The budget for the bathroom plan at Louis Valentino, Jr. Park raised eyebrows among locals, but the administrator of the neighborhood’s Community Board 6 said the big price tag isn’t unusual for a city construction job.
“People who are unaccustomed to dealing with government capital projects are likely to experience sticker shock when it comes to the amount that these things cost,” district manager Craig Hammerman said.
The project calls for separate men’s and women’s facilities containing four toilets altogether. Part of why it will cost so much is that new, post-Hurricane-Sandy flood regulations require it to be built at least three feet off the ground, a parks department spokeswoman said.
“Although all of these elements add to the cost of construction, it is vital that we make these investments now in order to ensure the long-term resilience of our facilities in the event of severe weather,” rec rep Meghan Lalor said.
The original plan for the bathroom, presented in September, placed the bathroom smack in the middle of the park, angering Red Hookers who said it took up too much space, blocked the view of the harbor, and cost too much. The city went back to the drawing board and, though the budget remains the same, park designers won some neighbors over with new plans at an Oct. 9 meeting.

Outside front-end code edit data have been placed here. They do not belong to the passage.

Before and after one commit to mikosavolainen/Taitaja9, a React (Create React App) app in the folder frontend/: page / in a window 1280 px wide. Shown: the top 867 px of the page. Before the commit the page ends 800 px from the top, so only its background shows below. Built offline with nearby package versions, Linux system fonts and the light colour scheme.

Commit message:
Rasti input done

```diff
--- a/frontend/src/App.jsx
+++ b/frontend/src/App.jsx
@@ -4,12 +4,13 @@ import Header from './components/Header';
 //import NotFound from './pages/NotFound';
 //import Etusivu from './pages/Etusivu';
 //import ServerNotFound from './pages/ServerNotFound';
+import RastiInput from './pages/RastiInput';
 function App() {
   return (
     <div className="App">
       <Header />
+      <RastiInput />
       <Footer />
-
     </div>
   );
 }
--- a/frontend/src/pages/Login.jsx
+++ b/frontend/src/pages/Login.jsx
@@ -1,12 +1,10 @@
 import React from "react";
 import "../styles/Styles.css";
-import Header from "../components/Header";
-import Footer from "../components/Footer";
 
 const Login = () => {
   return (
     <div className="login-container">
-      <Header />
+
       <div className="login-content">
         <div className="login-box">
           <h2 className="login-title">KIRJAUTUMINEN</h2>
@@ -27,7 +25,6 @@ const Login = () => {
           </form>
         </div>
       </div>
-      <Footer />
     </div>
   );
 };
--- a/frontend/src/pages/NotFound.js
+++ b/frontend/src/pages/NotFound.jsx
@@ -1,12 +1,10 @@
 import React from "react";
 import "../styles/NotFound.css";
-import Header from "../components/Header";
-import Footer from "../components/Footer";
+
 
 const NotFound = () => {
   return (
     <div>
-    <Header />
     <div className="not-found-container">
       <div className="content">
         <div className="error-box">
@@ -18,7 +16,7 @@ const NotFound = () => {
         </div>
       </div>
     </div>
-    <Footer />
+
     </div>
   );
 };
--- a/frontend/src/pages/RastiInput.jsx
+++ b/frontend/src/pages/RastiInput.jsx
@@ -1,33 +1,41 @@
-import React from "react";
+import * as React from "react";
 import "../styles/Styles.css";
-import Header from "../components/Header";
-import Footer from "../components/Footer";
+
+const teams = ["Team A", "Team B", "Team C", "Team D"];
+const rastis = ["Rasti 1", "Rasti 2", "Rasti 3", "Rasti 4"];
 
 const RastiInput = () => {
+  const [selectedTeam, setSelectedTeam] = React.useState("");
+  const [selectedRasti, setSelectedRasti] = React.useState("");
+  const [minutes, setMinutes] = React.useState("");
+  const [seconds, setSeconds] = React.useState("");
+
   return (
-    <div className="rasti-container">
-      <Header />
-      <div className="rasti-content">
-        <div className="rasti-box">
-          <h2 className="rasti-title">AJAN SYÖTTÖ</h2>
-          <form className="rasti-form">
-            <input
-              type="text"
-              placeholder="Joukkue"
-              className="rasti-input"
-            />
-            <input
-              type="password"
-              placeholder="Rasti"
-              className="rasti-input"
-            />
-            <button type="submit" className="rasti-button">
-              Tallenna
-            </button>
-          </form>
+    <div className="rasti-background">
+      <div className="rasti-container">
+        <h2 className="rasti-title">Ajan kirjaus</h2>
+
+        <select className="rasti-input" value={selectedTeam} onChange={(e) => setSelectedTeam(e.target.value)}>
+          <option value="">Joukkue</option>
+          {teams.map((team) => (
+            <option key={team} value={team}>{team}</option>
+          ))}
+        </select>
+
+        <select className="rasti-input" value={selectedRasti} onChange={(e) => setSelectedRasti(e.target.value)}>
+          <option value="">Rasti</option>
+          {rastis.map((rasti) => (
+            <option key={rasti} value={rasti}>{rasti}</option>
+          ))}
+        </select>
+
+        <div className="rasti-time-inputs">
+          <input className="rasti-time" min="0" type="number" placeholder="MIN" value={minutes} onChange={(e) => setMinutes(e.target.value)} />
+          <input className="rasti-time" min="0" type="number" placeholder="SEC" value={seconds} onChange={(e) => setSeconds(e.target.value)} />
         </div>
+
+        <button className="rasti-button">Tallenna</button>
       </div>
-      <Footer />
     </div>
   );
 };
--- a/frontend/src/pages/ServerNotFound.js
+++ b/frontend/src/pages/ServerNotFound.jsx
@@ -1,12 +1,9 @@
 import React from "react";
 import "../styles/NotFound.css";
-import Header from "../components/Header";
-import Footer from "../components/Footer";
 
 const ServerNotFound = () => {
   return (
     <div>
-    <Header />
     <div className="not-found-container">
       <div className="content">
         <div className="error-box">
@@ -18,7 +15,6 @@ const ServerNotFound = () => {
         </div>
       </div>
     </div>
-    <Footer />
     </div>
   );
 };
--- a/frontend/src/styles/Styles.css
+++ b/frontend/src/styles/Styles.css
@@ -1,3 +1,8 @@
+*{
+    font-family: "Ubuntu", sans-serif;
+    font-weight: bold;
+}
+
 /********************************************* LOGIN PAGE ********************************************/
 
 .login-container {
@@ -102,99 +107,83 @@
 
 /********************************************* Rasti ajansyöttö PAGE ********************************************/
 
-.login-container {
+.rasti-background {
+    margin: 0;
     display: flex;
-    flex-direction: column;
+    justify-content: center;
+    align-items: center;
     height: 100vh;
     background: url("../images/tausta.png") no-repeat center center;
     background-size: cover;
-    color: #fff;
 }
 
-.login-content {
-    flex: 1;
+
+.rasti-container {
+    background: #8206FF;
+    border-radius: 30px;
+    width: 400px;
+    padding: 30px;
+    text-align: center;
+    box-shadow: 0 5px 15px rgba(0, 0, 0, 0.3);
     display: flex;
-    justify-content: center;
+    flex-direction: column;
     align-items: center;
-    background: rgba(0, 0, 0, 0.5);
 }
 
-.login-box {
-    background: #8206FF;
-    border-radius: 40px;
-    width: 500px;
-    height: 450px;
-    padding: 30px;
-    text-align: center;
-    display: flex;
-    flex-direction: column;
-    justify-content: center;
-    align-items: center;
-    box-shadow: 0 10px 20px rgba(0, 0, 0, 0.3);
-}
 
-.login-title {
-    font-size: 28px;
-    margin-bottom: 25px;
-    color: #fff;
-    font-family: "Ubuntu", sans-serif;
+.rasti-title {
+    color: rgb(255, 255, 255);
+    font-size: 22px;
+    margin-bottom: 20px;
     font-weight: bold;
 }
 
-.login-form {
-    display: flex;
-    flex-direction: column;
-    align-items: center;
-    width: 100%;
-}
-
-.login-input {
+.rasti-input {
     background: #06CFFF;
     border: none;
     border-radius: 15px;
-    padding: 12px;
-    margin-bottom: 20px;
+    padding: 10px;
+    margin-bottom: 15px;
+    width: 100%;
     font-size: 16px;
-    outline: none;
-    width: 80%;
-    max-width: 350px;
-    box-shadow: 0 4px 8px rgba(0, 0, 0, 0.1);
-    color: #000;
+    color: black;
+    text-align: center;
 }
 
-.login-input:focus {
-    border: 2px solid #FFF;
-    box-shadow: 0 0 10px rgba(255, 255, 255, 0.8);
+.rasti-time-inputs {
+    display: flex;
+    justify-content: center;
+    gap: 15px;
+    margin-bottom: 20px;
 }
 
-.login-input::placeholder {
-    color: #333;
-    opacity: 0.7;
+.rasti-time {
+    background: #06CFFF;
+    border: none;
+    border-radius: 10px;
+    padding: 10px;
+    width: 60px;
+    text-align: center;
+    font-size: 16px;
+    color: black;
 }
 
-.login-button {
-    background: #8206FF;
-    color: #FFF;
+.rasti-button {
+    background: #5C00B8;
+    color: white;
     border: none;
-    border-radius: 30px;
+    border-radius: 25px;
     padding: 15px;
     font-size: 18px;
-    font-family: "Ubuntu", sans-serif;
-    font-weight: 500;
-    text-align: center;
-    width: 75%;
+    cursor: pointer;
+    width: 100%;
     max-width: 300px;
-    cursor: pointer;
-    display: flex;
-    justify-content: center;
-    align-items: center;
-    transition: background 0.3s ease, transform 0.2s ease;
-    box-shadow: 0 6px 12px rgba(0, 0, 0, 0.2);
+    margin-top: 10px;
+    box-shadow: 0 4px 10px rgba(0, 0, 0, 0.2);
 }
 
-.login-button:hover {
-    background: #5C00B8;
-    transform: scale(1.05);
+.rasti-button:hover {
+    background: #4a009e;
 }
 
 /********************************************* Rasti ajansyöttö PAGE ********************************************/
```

One of two new bathroom plans calls for the new structure to be placed in the corner of the park furthest from the end of Coffey Street, and to come with a shorter wheelchair ramp and sit closer to the ground, meaning it should end up costing less. A second plan shows the facility placed between the middle of the park and the corner.
One park lover said that no matter where it is placed, the toilet hut as designed is an out-of-place eyesore.
“This will be a postmodern droplet in the middle of a Civil War-era warehouse district,” said CJ Dallett.
But another resident in attendance said adding loos is crucial if the park is going to serve people who don’t live in holding-it distance.
“This park is a gem for the whole city,” said John McGettrick, a longtime Red Hook activist. “We owe it to them to share this unique space.”
The parks department has not yet released a timeline for the project, and designers plan to draw up one more set of plans before making a formal proposal to the community board’s parks committee.
Councilman Carlos Menchaca (D–Sunset Park), who called the meeting, told attendees that it is not too late to scrap the bathroom plan entirely, noting that it wouldn’t mean $2.4 million leaving Red Hook.
“Those are City Council dollars, and if we do decide to end this project, our money will stay here,” he said.
If the latrines get built as budgeted, the bill for them will only run a seventh of the $16.5 million Carmine Carro Fieldhouse in Marine Park, which cost more than three times the Freedom Tower per square foot and had to close shortly after opening because a city contractor installed a set of locks backward.